Another important consideration in securing regulatory success is the early development of a strong biomarker strategy.
Biomarkers are a critical component of precision medicine development and, when used for patient selection in clinical development, are associated with 2-3 fold increase in gaining regulatory approval and often through accelerated pathways. This means they help speed the process in getting new medicines to the patients who need them,” says Nelsen. “Ideally, a biomarker strategy should be adopted early in drug development and evolve with the drug development program as it transitions from pre-clinical to early- and late-phase development.”
Some companies will put off developing a biomarker strategy when they are in the early stages of development. But at a minimum, says Nelsen, their strategy should include collecting and banking samples from clinical trial participants. These samples are a valuable tool for later biomarker discovery and development. Retrospective collection of samples to support biomarker development is very costly and difficult.

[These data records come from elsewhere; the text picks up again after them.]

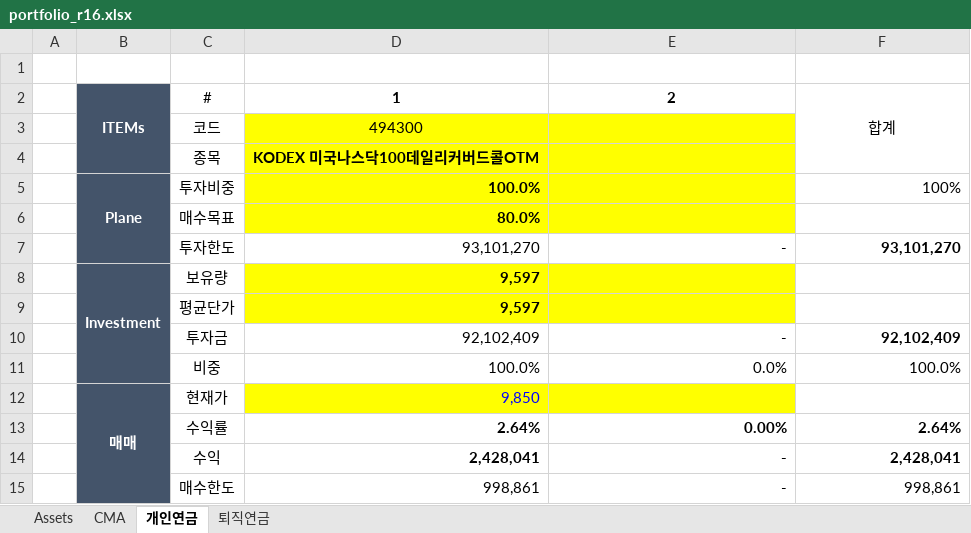
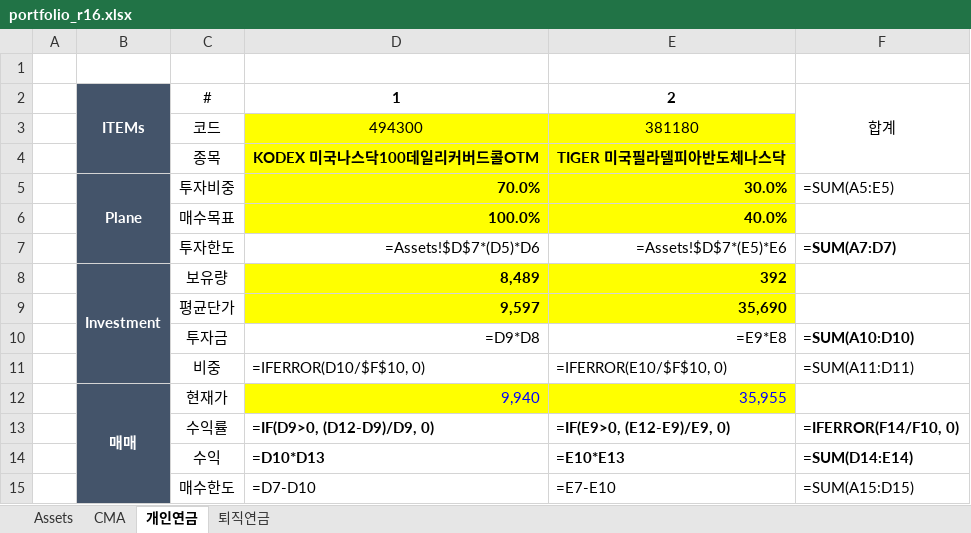
Before and after one commit to taeo91/pystocks, an Excel workbook: reports/portfolio_r16.xlsx, sheet 개인연금, drawn as a sheet; only a part is shown; values as stored, in another font and other column widths than the file's, no borders; formulas without a stored value are shown as written; conditional formats not drawn; the diff covers the shown part only; the diff names each change by its address in the sheet, - before the commit and + after, or states it on an @@ line.

```diff
--- a/reports/portfolio_r16.xlsx (sheet 개인연금)
+++ b/reports/portfolio_r16.xlsx (sheet 개인연금)
-E3: (empty)
+E3: 381180
-E4: (empty)
+E4: TIGER 미국필라델피아반도체나스닥
-D5: 100.0%
+D5: 70.0%
-E5: (empty)
+E5: 30.0%
-F5: 100%
+F5: =SUM(A5:E5)
-D6: 80.0%
+D6: 100.0%
-E6: (empty)
+E6: 40.0%
-D7: 93,101,270
+D7: =Assets!$D$7*(D5)*D6
-E7: -
+E7: =Assets!$D$7*(E5)*E6
-F7: 93,101,270
+F7: =SUM(A7:D7)
-D8: 9,597
+D8: 8,489
-E8: (empty)
+E8: 392
-E9: (empty)
+E9: 35,690
-D10: 92,102,409
+D10: =D9*D8
-E10: -
+E10: =E9*E8
-F10: 92,102,409
+F10: =SUM(A10:D10)
-D11: 100.0%
+D11: =IFERROR(D10/$F$10, 0)
-E11: 0.0%
+E11: =IFERROR(E10/$F$10, 0)
-F11: 100.0%
+F11: =SUM(A11:D11)
-D12: 9,850
+D12: 9,940
-E12: (empty)
+E12: 35,955
-D13: 2.64%
+D13: =IF(D9>0, (D12-D9)/D9, 0)
-E13: 0.00%
+E13: =IF(E9>0, (E12-E9)/E9, 0)
-F13: 2.64%
+F13: =IFERROR(F14/F10, 0)
-D14: 2,428,041
+D14: =D10*D13
-E14: -
+E14: =E10*E13
-F14: 2,428,041
+F14: =SUM(D14:E14)
-D15: 998,861
+D15: =D7-D10
-E15: -
+E15: =E7-E10
-F15: 998,861
+F15: =SUM(A15:D15)
```
Also changed, not shown: 5 added rows and 10 edited cells elsewhere in this sheet, sheet CMA, sheet Assets, sheet 퇴직연금, reports/valuation_results_2026-04-14.xlsx, 1 other file.
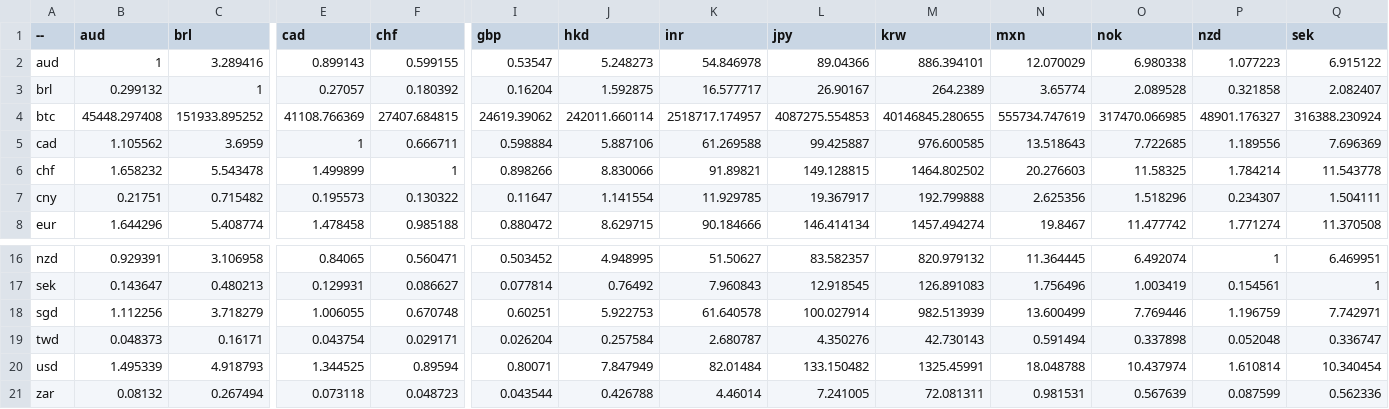
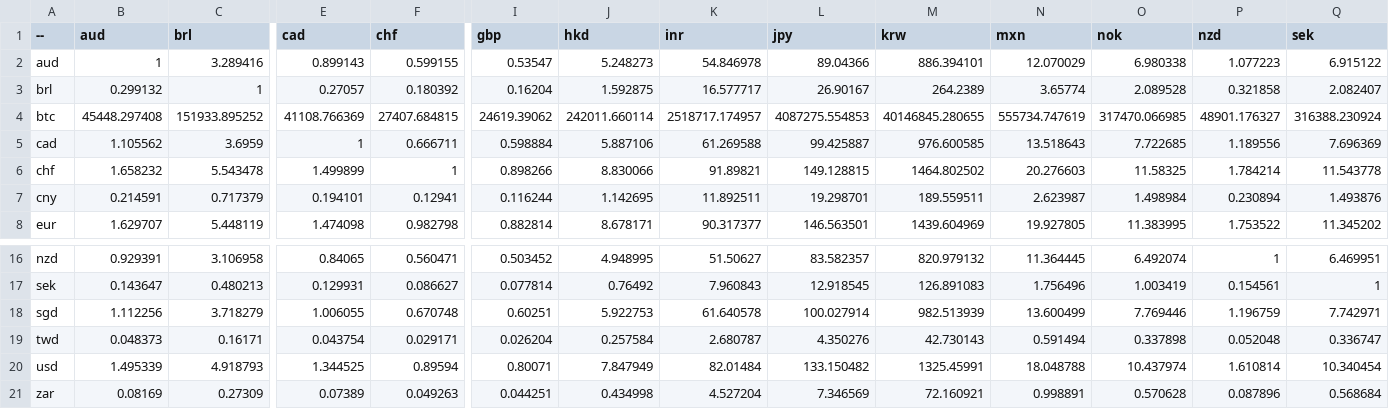
Before and after one commit to sparksets/exchange-rates, a CSV file: top20.csv, drawn as a sheet; only a part is shown, gaps mark what is left out; the diff covers the shown part only; the diff names each change by its address in the sheet, - before the commit and + after, or states it on an @@ line.

```diff
--- a/top20.csv
+++ b/top20.csv
-B7 (aud): 0.21751
+B7 (aud): 0.214591
-C7 (brl): 0.715482
+C7 (brl): 0.717379
-E7 (cad): 0.195573
+E7 (cad): 0.194101
-F7 (chf): 0.130322
+F7 (chf): 0.12941
-I7 (gbp): 0.11647
+I7 (gbp): 0.116244
-J7 (hkd): 1.141554
+J7 (hkd): 1.142695
-K7 (inr): 11.929785
+K7 (inr): 11.892511
-L7 (jpy): 19.367917
+L7 (jpy): 19.298701
-M7 (krw): 192.799888
+M7 (krw): 189.559511
-N7 (mxn): 2.625356
+N7 (mxn): 2.623987
-O7 (nok): 1.518296
+O7 (nok): 1.498984
-P7 (nzd): 0.234307
+P7 (nzd): 0.230894
-Q7 (sek): 1.504111
+Q7 (sek): 1.493876
-B8 (aud): 1.644296
+B8 (aud): 1.629707
-C8 (brl): 5.408774
+C8 (brl): 5.448119
-E8 (cad): 1.478458
+E8 (cad): 1.474098
-F8 (chf): 0.985188
+F8 (chf): 0.982798
-I8 (gbp): 0.880472
+I8 (gbp): 0.882814
-J8 (hkd): 8.629715
+J8 (hkd): 8.678171
-K8 (inr): 90.184666
+K8 (inr): 90.317377
-L8 (jpy): 146.414134
+L8 (jpy): 146.563501
-M8 (krw): 1457.494274
+M8 (krw): 1439.604969
-N8 (mxn): 19.8467
+N8 (mxn): 19.927805
-O8 (nok): 11.477742
+O8 (nok): 11.383995
-P8 (nzd): 1.771274
+P8 (nzd): 1.753522
-Q8 (sek): 11.370508
+Q8 (sek): 11.345202
-B21 (aud): 0.08132
+B21 (aud): 0.08169
-C21 (brl): 0.267494
+C21 (brl): 0.27309
-E21 (cad): 0.073118
+E21 (cad): 0.07389
-F21 (chf): 0.048723
+F21 (chf): 0.049263
-I21 (gbp): 0.043544
+I21 (gbp): 0.044251
-J21 (hkd): 0.426788
+J21 (hkd): 0.434998
-K21 (inr): 4.46014
+K21 (inr): 4.527204
-L21 (jpy): 7.241005
+L21 (jpy): 7.346569
-M21 (krw): 72.081311
+M21 (krw): 72.160921
-N21 (mxn): 0.981531
+N21 (mxn): 0.998891
-O21 (nok): 0.567639
+O21 (nok): 0.570628
-P21 (nzd): 0.087599
+P21 (nzd): 0.087896
-Q21 (sek): 0.562336
+Q21 (sek): 0.568684
```
Also changed, not shown: 35 edited cells elsewhere in this file, latest.csv, top10.csv, 3 other files.
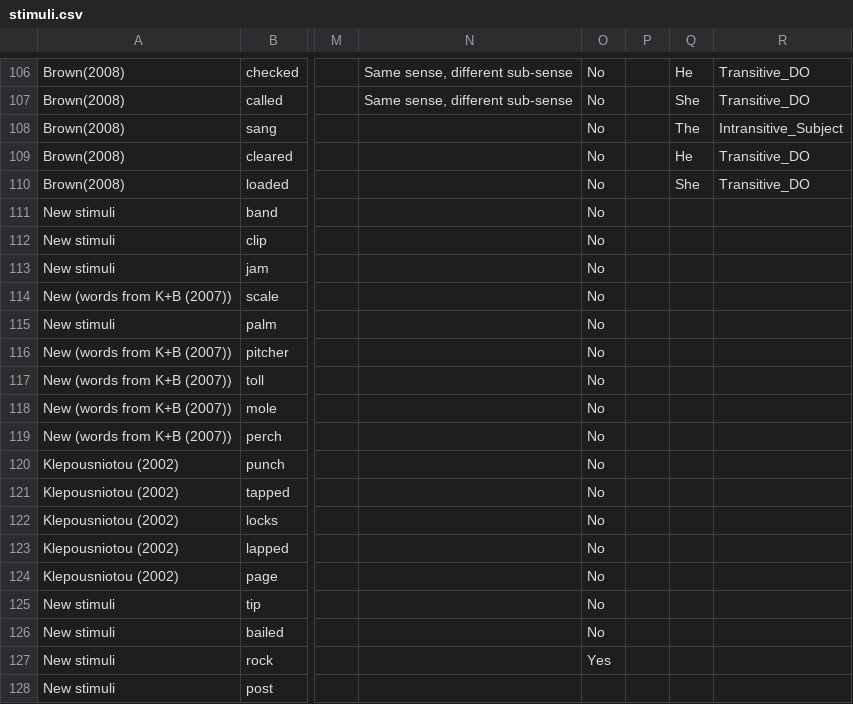
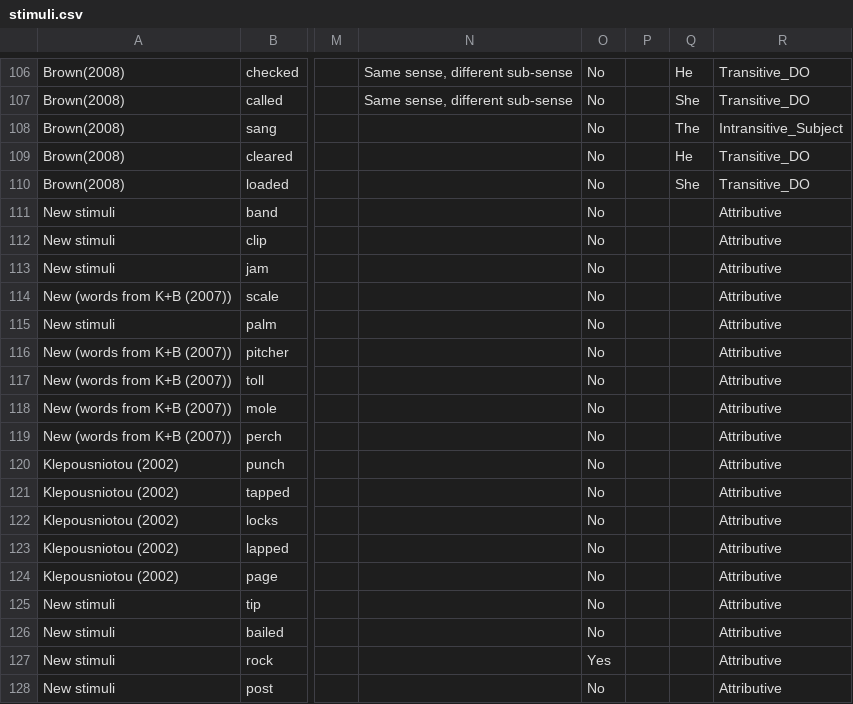
Before and after one commit to seantrott/trott_ph_amb, a CSV file: data/stims/stimuli.csv, drawn as a sheet; only a part is shown, gaps mark what is left out; the diff names each change by its address in the sheet, - before the commit and + after, or states it on an @@ line.

Commit message:
data parameters

```diff
--- a/data/stims/stimuli.csv
+++ b/data/stims/stimuli.csv
-R111:R128: (empty)
+R111:R128: Attributive
-O128: (empty)
+O128: No
```
Also changed, not shown: 2 other files.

In addition, regulators have established pathways for biomarker development, and typically encourage developers to communicate with them early on, to ensure that a biomarker’s development meets expectations for scientific validation. Sponsors also want to ensure that clinical trials are designed to demonstrate the appropriate level of evidence supporting the intended use of the biomarker. This early engagement and planning is critical; it will help ensure that a development program for a precision medicine includes a well-defined regulatory path, including what to file, when to file and what data are needed for the filing.
In some cases, a new precision medicine requires the development of a companion diagnostic test based on a biomarker. This step is often done in partnership with another company, which means tight coordination of clinical trial design, sharing samples and data, and other joint efforts. Ultimately, it will also mean working closely together to pass through regulatory steps, which can be difficult to coordinate.
Another hurdle that is often overlooked until a company is far along in developing a precision medicine: cultural barriers. In some countries, it is very difficult to collect samples for genetic and biomarker research, and without a sufficient number of samples that represent the clinical trial population, it will be hard to demonstrate the safety and efficacy of a new therapy. In addition, adherence to traditional clinical trial designs and resistance to leveraging real-world evidence and data sharing mechanisms may delay drug development.
Navigating these complexities and ever-evolving technologies, while trying to ensure that every step along the way will pass regulatory muster and provide sufficient data for a successful launch of your new precision medicine, is a huge task. And it’s likely to get even more complex in the future, says Nelsen. Parexel’s subject matter experts have direct knowledge of the development and implementation of FDA’s policies with respect to precision medicines, and has successfully supported 14 precision medicine and companion diagnostic programs in the last two years alone. “Partnering with a company like Parexel, which has industry-leading expertise in clinical, regulatory and market access solutions can help ensure an optimal development program that leverages our industry experience and FDA’s new and evolving toolkit to speed your way to regulatory approval,” says De.
Ready to explore innovative clinical trial designs that can boost the success of your products? Parexel’s experts can help your company to develop truly innovative clinical studies and regulatory strategies that result in impactful drug development.